Venue: JST Tokyo headquarters
Center for Science Communication http://www.jst.go.jp/csc/
Opportunities for science communication are open to all. You are not asked to be specialists in the field concerned in order to take part in the activity; rather, you are to address the issue as your own and take part from your own perspective. Cultivating the ability to identify the issue, obtaining basic scientific knowledge, adopting a scientifically sound approach in thinking about the issue, and collaborating with others to work on it are all constituents of S&T literacy, which should help you in contemplating, discussing, and resolving complicated issues on the relationships between S&T and society.
Drs. Motonori HOSHI and Eizo NAGASAKI, fellows at the JST Center for Science Commutation (as of March 2015), studied ways in which S&T literacy can be promoted in society as a whole, and the means through which individuals can acquire it. Their study was based on the concept of the Science and Technology for All Japanese project * and consisted of five topics (Competency and Literacy, Japanese Cultural Background, Risks in Everyday Life and Risk Literacy, Shifts and Challenges in Japanese Post-war Education, and the Partakers of S&T Literacy). These topics were compiled into a report to further promote and build S&T literacy. This past December, the study group held a session at the Tokyo headquarters of JST where the report was shared. The presentation was followed by a structured workshop in which participants discussed strategies for building and disseminating S&T literacy, which culminated in ten project ideas directed toward the government, business enterprises, media, and educational institutions.
* The Vision of S&T Literacy in the 21st Century—Intelligence for Fruitful Lives was a research project drafted by the Science Council of Japan and the National Institute for Educational Policy Research for the purpose of considering S&T literacy for the Japanese. The project was put together as a report in 2008.

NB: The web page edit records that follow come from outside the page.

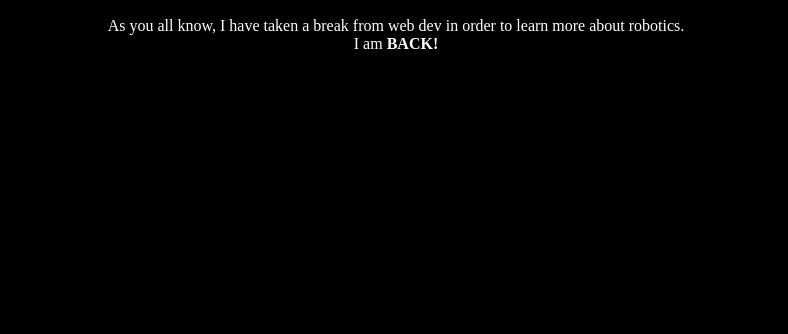
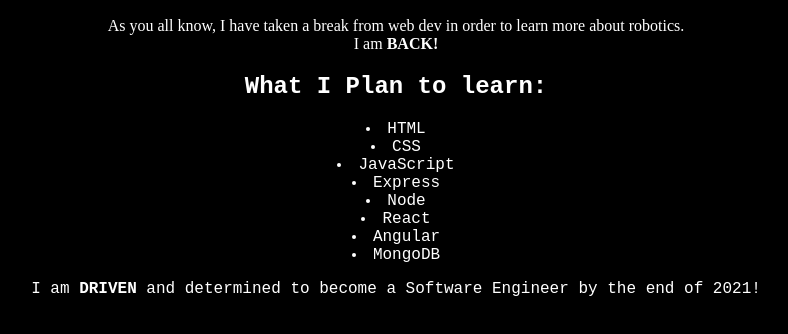
Before and after one commit to jragni/Full-Stack-Software-Journey, a plain HTML site: page HTML_Basics_Module_One/index.html in a window 1280 px wide. Shown: the part 50-384 px from the top of the page, without its empty margins (244-1032 px from the left). Drawn offline with Linux system fonts and the light colour scheme.

Commit message:
feat: completed the 06-HTML_CSS_Layout activity> Lesson Learned: how to use float, width, height, padding, margins This commit was a review on how to manipulate the DOM

```diff
--- /dev/null
+++ b/06-HTML_CSS_Layout/css/style.css
@@ -0,0 +1,55 @@
+body {
+    padding: 0;
+    margin: 0;
+    font-family: Georgia, "Times New Roman", Times, serif;
+    font-size: 18px;
+    line-height: 150%;
+    color: #333;
+    background: #efeee7;
+  }
+
+  header {
+    background: #333;
+  }
+
+  h1 {
+    padding: 20px 0;
+    margin: 0;
+    margin-bottom: 20px;
+    font-size: 28px;
+    color: #eee;
+    text-align: center;
+  }
+
+  h2 {
+    font-size: 24px;
+  }
+
+  a {
+    color: #d21034;
+  }
+
+  .container {
+    width: 1024px;
+    margin: 0 auto;
+  }
+
+  #main-bio,
+  #contact-info,
+  #bio-image {
+    float: left;
+  }
+
+  #main-bio {
+    width: 70%;
+  }
+
+  #contact-info {
+    width: 30%;
+  }
+
+  #bio-image {
+    width: 200px;
+    height: 200px;
+    margin-right: 20px;
+  }
--- a/HTML_Basics_Module_One/index.html
+++ b/HTML_Basics_Module_One/index.html
@@ -2,11 +2,13 @@
 <html lang="en-us">
     <head>
         <meta charset="UTF-8"/>
+        <meta name="Jhensen's Comeback" content="Goal's"/>
         <title> Jhensen's HTML Review</title>
         <link rel="stylesheet" href="style.css"/>
     </head>
 
     <body>
+        <!-- Section For the Header-->
         <section id="header">
         <h1>
             Jhensen's HTML Review
@@ -16,5 +18,19 @@
             I am <strong> BACK!</strong>
         </p>
     </section>
+    <!-- List of things I am interested in Learning-->
+    <section class="to-learn">
+        <h1> What I Plan to learn:</h1>
+            <li>HTML</li>
+            <li>CSS</li>
+            <li>JavaScript</li>
+            <li>Express</li>
+            <li>Node</li>
+            <li>React</li>
+            <li>Angular</li>
+            <li>MongoDB</li>
+        <p>I am <strong>DRIVEN</strong> and determined to become a Software Engineer by the end of 2021! </p>
+
+    </section>
     </body>
 </html>
--- a/HTML_Basics_Module_One/style.css
+++ b/HTML_Basics_Module_One/style.css
@@ -1,9 +1,15 @@
 body{
     background-color: black;
     text-align: center;
+    color: white
 }
 
 #header{
     font-style: normal;
     color: white;
 }
+
+.to-learn{
+    color: white;
+    font-family: 'Courier New', Courier, monospace;
+}
```
Also changed, not shown: 06-HTML_CSS_Layout/html-bio-with-css.html (added, +38 -0 lines), 06-HTML_CSS_Layout/demo.png (added), 06-HTML_CSS_Layout/images/37388027.jpeg (added), 1 other file.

The workshop in December 2014 While envisioning a future Japanese society where everyone is familiar with S&T and having dialogue with each other, the participants, who just met for the first time, were grouped into pairs and listened to each other’s opinion.